» **TASK DETAILS**
Scan the records below. Copy every line in which the word "ibizpms" appears.

» **PROVIDED DATA**
_____

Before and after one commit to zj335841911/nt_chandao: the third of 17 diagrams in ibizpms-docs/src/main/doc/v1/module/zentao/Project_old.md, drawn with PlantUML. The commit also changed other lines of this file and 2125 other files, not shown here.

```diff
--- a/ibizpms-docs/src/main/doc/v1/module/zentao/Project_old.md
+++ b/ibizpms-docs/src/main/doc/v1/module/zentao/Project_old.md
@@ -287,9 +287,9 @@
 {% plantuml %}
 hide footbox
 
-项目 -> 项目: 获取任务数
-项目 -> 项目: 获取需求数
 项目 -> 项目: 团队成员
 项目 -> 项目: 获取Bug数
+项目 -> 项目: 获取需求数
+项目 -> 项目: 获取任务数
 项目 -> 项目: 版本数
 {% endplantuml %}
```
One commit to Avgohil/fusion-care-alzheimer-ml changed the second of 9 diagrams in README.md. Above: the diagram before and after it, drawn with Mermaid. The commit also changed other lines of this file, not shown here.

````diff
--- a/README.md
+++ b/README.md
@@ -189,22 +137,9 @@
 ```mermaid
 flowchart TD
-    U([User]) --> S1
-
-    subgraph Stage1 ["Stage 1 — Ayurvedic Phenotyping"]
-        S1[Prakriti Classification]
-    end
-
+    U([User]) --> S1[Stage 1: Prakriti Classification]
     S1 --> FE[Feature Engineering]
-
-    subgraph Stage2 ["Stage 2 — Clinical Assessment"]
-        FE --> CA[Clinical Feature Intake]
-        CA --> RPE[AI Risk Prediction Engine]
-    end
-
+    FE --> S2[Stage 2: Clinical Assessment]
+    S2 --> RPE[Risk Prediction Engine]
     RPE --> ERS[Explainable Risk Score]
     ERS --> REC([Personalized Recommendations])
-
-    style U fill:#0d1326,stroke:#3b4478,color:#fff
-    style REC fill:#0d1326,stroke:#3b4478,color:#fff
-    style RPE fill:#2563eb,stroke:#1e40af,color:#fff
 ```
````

_____

» **COMPLETED TASK**
Before and after one commit to zj335841911/nt_chandao: the third of 17 diagrams in ibizpms-docs/src/main/doc/v1/module/zentao/Project_old.md, drawn with PlantUML. The commit also changed other lines of this file and 2125 other files, not shown here.
--- a/ibizpms-docs/src/main/doc/v1/module/zentao/Project_old.md
+++ b/ibizpms-docs/src/main/doc/v1/module/zentao/Project_old.md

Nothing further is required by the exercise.